According to preliminary Nielsen data, Super Bowl XLVIII delivered an estimated 96.9 million viewers and a 34.4 rating in the adults 18-49 demo. While that’s down significantly from last year’s fast nationals (108.6 million viewers and a 38.5 in the demo), we won’t have a more accurate picture of how the numbers will shake out until the final live-plus-same-day numbers are released later today.

The game notched a 47.6 overnight household rating, down just 1 percent from last year’s preliminary (48.1). The early rating is the lowest for a Super Bowl broadcast since the Saints beat the Colts on CBS in 2010 (46.4).

(Because fast nationals are not time zone adjusted, they are directional at best. If the numbers hold—and they almost certainly will not—Super Bowl XLVIII will stand as the least-watched NFL championship tilt in seven years.)

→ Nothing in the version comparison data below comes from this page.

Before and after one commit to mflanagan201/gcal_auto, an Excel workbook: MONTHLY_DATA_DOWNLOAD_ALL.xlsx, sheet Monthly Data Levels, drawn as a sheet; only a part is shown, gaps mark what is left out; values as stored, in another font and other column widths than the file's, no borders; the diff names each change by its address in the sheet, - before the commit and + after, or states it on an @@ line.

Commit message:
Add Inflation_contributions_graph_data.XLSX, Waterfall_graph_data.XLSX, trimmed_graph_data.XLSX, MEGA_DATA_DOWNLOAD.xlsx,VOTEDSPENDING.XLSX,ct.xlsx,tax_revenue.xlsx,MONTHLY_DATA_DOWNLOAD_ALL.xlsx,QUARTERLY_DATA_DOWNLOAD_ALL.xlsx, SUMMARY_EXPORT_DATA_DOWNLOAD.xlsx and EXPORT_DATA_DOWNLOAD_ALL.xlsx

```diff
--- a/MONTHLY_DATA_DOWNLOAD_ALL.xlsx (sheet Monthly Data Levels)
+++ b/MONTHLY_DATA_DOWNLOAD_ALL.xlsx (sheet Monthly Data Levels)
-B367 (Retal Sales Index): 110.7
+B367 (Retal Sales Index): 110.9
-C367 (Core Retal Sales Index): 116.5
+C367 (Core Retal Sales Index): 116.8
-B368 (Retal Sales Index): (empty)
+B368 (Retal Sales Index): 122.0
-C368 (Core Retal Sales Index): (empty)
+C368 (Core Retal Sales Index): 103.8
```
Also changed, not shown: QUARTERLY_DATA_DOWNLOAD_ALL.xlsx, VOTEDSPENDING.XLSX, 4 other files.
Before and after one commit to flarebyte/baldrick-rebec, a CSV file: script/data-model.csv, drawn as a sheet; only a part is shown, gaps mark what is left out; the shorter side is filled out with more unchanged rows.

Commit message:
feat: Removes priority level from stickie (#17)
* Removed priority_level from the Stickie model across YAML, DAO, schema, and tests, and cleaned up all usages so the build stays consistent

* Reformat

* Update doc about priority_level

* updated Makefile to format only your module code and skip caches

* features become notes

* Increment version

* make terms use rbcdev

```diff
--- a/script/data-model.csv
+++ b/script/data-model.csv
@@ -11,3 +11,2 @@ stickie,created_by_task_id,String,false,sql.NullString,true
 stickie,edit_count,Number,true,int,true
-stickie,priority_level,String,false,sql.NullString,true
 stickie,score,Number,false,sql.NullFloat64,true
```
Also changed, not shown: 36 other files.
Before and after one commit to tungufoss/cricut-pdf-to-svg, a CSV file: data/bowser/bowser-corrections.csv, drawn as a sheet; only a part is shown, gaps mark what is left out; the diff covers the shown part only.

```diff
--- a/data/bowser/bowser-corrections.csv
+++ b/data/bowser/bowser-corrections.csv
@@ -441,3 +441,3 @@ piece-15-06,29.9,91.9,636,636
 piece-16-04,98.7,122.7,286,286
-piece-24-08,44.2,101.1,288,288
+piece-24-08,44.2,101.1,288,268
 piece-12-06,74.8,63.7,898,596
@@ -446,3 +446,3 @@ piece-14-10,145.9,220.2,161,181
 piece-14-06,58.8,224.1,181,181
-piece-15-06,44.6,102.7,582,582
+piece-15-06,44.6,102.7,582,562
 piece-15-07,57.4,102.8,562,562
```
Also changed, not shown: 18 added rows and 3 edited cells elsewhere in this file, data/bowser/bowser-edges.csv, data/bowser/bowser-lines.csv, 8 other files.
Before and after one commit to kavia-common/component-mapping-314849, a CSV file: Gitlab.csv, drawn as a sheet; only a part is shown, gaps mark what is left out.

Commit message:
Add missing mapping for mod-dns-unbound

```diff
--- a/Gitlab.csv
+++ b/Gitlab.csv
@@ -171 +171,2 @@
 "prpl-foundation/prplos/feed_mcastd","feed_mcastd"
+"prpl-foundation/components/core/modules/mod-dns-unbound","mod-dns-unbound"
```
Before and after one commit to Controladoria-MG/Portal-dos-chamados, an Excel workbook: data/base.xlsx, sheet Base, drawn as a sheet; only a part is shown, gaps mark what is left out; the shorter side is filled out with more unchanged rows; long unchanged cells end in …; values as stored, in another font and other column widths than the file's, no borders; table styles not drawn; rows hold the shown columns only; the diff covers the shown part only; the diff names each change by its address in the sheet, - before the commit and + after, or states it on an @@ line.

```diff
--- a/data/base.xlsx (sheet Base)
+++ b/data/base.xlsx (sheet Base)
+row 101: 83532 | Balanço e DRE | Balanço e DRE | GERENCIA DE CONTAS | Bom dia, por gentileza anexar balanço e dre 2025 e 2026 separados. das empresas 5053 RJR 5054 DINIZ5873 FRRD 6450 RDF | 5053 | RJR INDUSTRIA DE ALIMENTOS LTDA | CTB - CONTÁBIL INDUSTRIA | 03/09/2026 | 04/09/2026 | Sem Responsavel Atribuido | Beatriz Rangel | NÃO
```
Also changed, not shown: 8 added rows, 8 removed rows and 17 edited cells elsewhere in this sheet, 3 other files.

Given the pasting Seattle gave Denver—the Seahawks had already posted 22 unanswered points by halftime, and things would only go downhill from there—it’s no surprise that the ratings suffered as the night went on. (And on. And on…) While some 107 million people were tuned in for the first half-hour, deliveries dropped to 89.6 million by the middle of the third quarter. By the time NFL commissioner Roger Goodell handed the Vince Lombardi Trophy to Seahawks’ owner Paul Allen, “only” 46.2 million fans were still tuned in.

After years of relative nail-biters—NBC in 2012 set the all-time ratings record (111.3 million viewers) with the superb Giants-Patriots rematch—Sunday’s much-hyped matchup between the league’s most unstoppable offensive and immovable defense turned out to be a dud. (So stymied were Peyton Manning and company that Denver did not move the chains until there was 10:13 remaining in the first half.)

In the closing minutes of the third quarter, Seattle had put together a 38-0 lead on Russell Wilson’s 23-yard touchdown pass to Jermaine Kearse. At that point, unless you were a Seahawks booster or simply a huge fan of Peyton Manning Face, there was little sense in sticking with the game.

While Super Bowl XXXV was an aesthetically displeasing affair (Baltimore demoralized the Giants 34-7), in terms of the final point spread, last night’s game was the most one-sided since Dallas whupped the Bills 52-17 in the Rose Bowl back in January 1993. The all-time biggest scoring discrepancy was achieved in 1990, when San Francisco pounded Denver 55-10 in Super Bowl XXIV.

Final live-plus-same-day ratings will be issued this afternoon. Early estimates for Fox’s postgame airing of a special Prince-enhanced episode of New Girl put the show’s deliveries at 25.8 million viewers and an 11.1 in the dollar demo. While Brooklyn Nine-Nine largely aired outside of prime time (between 10:54 p.m. and 11:25 p.m. EST), the show still managed to draw 14.8 million viewers and a 6.7 rating—or more than four times what it usually manages in its Tuesday night time slot. 

Advertisement